This Must Be the Place: Jonathan Demme's STOP MAKING SENSE
These notes on Stop Making Sense were written by JJ Bersch, PhD candidate in UW Madison’s Department of Communication Arts. A 35mm print of Stop Making Sense will screen on Saturday, September 23 as part of a tribute to the late Jonathan Demme in our regular venue, 4070 Vilas Hall.
One take: A stretch of light extends from an opening. Almost instantly and overwhelmingly, a shadow overtakes the light, briefly teasing the head of a guitar before revealing a squeaky clean pair of white sneakers and the shins of a gray-suited figure. After a ten second walk towards a cheering audience, the figure arrives at a microphone, offers a brief greeting, places a boombox on the stage, presses play, and bounces along to the beat. The camera climbs the figure, who is now strumming a guitar and bobbing in a way that only David Byrne, lead vocalist of Talking Heads, has ever bobbed. He sings, “I can’t seem to face up to the facts / I’m tense and nervous and I can’t relax / I can’t sleep cause my bed’s on fire.” And then, finally, a 180-degree cut, showing us Byrne’s back as he performs in front of a crowd. The Name of This Band Is Talking Heads, and they are going to control our lives for the next 86 minutes.

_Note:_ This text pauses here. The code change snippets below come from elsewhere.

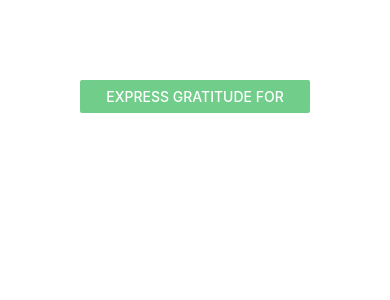
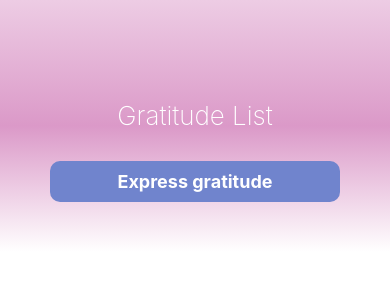
Before and after one commit to Yosolita1978/GratitudeList, a React Native app: screen / in a window 390 px wide. Shown: the top 300 px of the page. Built offline with nearby package versions, Linux system fonts and the light colour scheme.

Commit message:
Styles, styles everywhere

```diff
--- a/App.js
+++ b/App.js
@@ -1,6 +1,6 @@
-import { StatusBar } from 'expo-status-bar';
 import React, { useState } from 'react';
-import { StyleSheet, View, Button, FlatList } from 'react-native';
+import { StatusBar, StyleSheet, View, Button, FlatList, Text, TouchableOpacity } from 'react-native';
+import { LinearGradient } from 'expo-linear-gradient';
 import GratitudeItem from './components/GratitudeItem';
 import GratitudeInput from './components/GratitudeInput';
 
@@ -27,8 +27,12 @@ export default function App() {
 
 
   return (
-    <View style={styles.screenLayout} >
-      <Button title="Express gratitude for" onPress={() => setAddMode(true)} color="#70CD8A"/>
+    <LinearGradient style={styles.screenLayout} colors={['#EDCCE4', '#DB99C8', '#FFFFFF']} >
+      <StatusBar  barStyle={'light-content'}/>
+      <Text style={styles.appTitle}>Gratitude List</Text>
+      <TouchableOpacity style={styles.buttonContainer} onPress={() => setAddMode(true)}>
+      <Text style={styles.buttonText}>Express gratitude</Text>
+      </TouchableOpacity>
       <GratitudeInput visible={isAddMode} onAddGratitude={addInputHandler} onCancel={cancelModalHandler}/>
     <View>
     <FlatList
@@ -42,15 +46,35 @@ export default function App() {
     />)}
     />
     </View>
-
-
-    </View>
+    </LinearGradient>
   );
 }
 
 const styles = StyleSheet.create({
   screenLayout: {
-    padding: 80
+    padding: 50
+  },
+  appTitle:{
+    color: '#fff',
+    fontSize: 26,
+    marginTop: 50,
+    marginBottom: 30,
+    fontWeight: '200',
+    textAlign: 'center'
+  },
+  buttonContainer:{
+    elevation: 8,
+    backgroundColor: "#7084CD",
+    borderRadius: 10,
+    paddingVertical: 10,
+    paddingHorizontal: 12
+  },
+  buttonText: {
+    fontSize: 18,
+    color: "#fff",
+    fontWeight: "bold",
+    alignSelf: "center",
   }
 
+
   });
--- a/components/GratitudeInput.js
+++ b/components/GratitudeInput.js
@@ -18,7 +18,7 @@ const GratitudeInput = props => {
     <Modal visible={props.visible} animationType='slide'>
     <View style={styles.inputContainer}>
         <TextInput
-        placeholder="Express gratitude for"
+        placeholder="Things to be Grateful For"
         style={styles.textContainer}
         onChangeText={inputHandler}
         value={enteredInput}/>
@@ -34,22 +34,25 @@ const styles = StyleSheet.create({
     inputContainer:{
         justifyContent: 'center',
         alignItems: 'center',
-        flex: 1
+        flex: 1,
       },
       textContainer:{
         width: '80%',
         borderBottomColor: 'black',
         borderBottomWidth: 1,
         padding: 5,
-        marginBottom: 5
+        marginBottom: 5,
+        textAlign: 'center'
       },
       buttonContainer: {
           flexDirection: 'row',
           justifyContent: 'space-around',
           width: '60%'
-      },
+    },
       button:{
-          width: '40%'
+          width: '40%',
+          elevation: 10,
+          borderRadius: 10
       }
 });
 
--- a/components/GratitudeItem.js
+++ b/components/GratitudeItem.js
@@ -14,12 +14,14 @@ const GratitudeItem = props => {
 
 const styles = StyleSheet.create({
     listItem: {
-        width: '90%',
-        borderColor: '#C4B6C0',
-        borderWidth: 1,
         backgroundColor: '#EECEE5',
+        borderBottomColor: '#bbb',
+        borderBottomWidth: StyleSheet.hairlineWidth,
         padding: 10,
-        marginVertical:5
+        marginVertical:5,
+        marginTop: 10,
+        borderRadius: 10,
+        elevation: 8
       }
 });
 
```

This is the way Stop Making Sense, Jonathan Demme’s peerless 1984 concert documentary stitched together from three Talking Heads performances at the Pantages Theater in Hollywood in December of 1983, begins; this is, however, not exactly the way any of Talking Heads’ shows at the Pantages Theater in Hollywood in December of 1983 began. It’s close—these shows did start with a solo performance of “Psycho Killer”—but as Demme states on the Blu-ray release of the film’s commentary track, the opening shot “is one of a few shots that were done outside of the context of the concert.” Demme identifies this shot as incredibly important—they had to get it right, regardless of “authenticity”—for it builds up from Byrne’s feet in the same way the show will continually build up the band’s sound, adding accompanying musician after accompanying musician until Talking Heads sound bigger than any band before or after ever has. Demme found the perfect complement to Talking Heads’ live show; he just couldn’t do it live, so he didn’t.

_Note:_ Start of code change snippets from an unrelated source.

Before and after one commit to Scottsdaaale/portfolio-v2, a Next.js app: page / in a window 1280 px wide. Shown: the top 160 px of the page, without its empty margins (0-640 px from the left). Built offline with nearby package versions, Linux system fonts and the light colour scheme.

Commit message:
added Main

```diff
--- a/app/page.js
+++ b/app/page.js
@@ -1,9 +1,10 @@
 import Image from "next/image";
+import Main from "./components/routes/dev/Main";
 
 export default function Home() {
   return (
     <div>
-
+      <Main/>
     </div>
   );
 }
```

This is emblematic of Jonathan Demme’s approach to capturing the live experience of seeing and hearing Talking Heads. Let the band do their thing, but make sure you’ve done everything you can to make sure everyone leaves knowing just how great that thing is, even if you have to stray from the live performance just a little bit to do that. Demme, who sadly passed earlier this year, knew music, and he loved music. His respect for Byrne, Tina Weymouth, Chris Frantz, Jerry Harrison, and all of the other musicians on stage is palpable in every frame of the film. Demme often lets the band’s work speak for itself—consider the four-and-a-half-minute take of Byrne’s bravura performance of “Once in a Lifetime” or the film’s reliance on wide shots—but the director is not afraid to embellish the ‘Heads with a flourish here and there: the ethereal dissolves of “Heaven,” the shot/reverse-shot call-and-response of “Slippery People,” the mobile camera work of “Girlfriend is Better,” the disarming jump from “Take Me to the River” to the encore performance of “Crosseyed and Painless.” Demme lets Byrne and Company speak for themselves, but they let him speak as well.

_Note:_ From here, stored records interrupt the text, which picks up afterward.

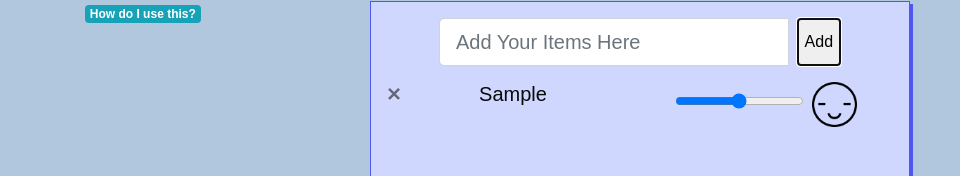
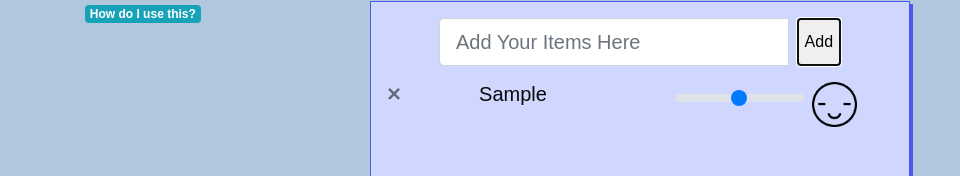
Before and after one commit to Beznet/tydii, a Next.js app: page / in a window 1280 px wide. Both pictures are taken after typing "Sample" into the empty fields and a click on the button "Add". Shown: the part 127-303 px from the top of the page, without its empty margins (0-960 px from the left). Built offline with nearby package versions, Linux system fonts and the light colour scheme; a web font is replaced by a local one.

Commit message:
updated box height to min and changed slider to Reactstrap custom slider

```diff
--- a/components/Slider.js
+++ b/components/Slider.js
@@ -1,5 +1,5 @@
 import React from 'react';
-import { Col } from 'reactstrap';
+import { CustomInput } from 'reactstrap';
 
 const faceImages = [
   '',
@@ -18,7 +18,7 @@ const Slider = ({ value, onValueChange }) => {
   return (
     <>
       <div className="d-inline-block mr-2">
-        <input
+        <CustomInput
           type="range"
           className="slider"
           name="customRange"
--- a/styles/style.css
+++ b/styles/style.css
@@ -17,7 +17,7 @@ body {
   color: #0a0a0a;
   border: 1px solid #4e57ef;
   box-shadow: 3px 3px 0px 0px #4e57ef;
-  height: 500px;
+  min-height: 500px;
 }
 
 #inputItem {
```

Most curiously, Demme withholds cutting to the audience, even drowning them in darkness or shallow focus in many of the shots from the stage that might reveal the watching faces. Demme would use this strategy in his later concert documentaries such as Storefront Hitchcock (1998), Neil Young: Heart of Gold (2006), and Justin Timberlake + The Tennessee Kids (2016); his rationale for Stop Making Sense, as told to the Los Angeles Times: “When we were editing, we had so much great footage, why cut to the audience? And then there’s a more subtle reason for not showing the crowd—all that ever does is remind the movie viewers that they’re watching a filmed record of a concert. But this way it seems more a concert expressly for them. Our approach takes away that generation of distance, of having to look at people who were really there.” And yet, Demme does eventually cut to said “people who were really there” towards the very end of the film, as he alternates footage of the band performing their final song, “Crosseyed and Painless,” with shots of the audience a total of seven times. A release occurs as the tight grip the band held on the camera dissipates. It is a jarring sequence, but one which aligns the two audiences. These people saw Talking Heads live—my God, they saw that performance of “This Must Be the Place (Naive Melody)” in person!—and you didn’t. But because of Demme’s work, that difference doesn’t matter quite so much.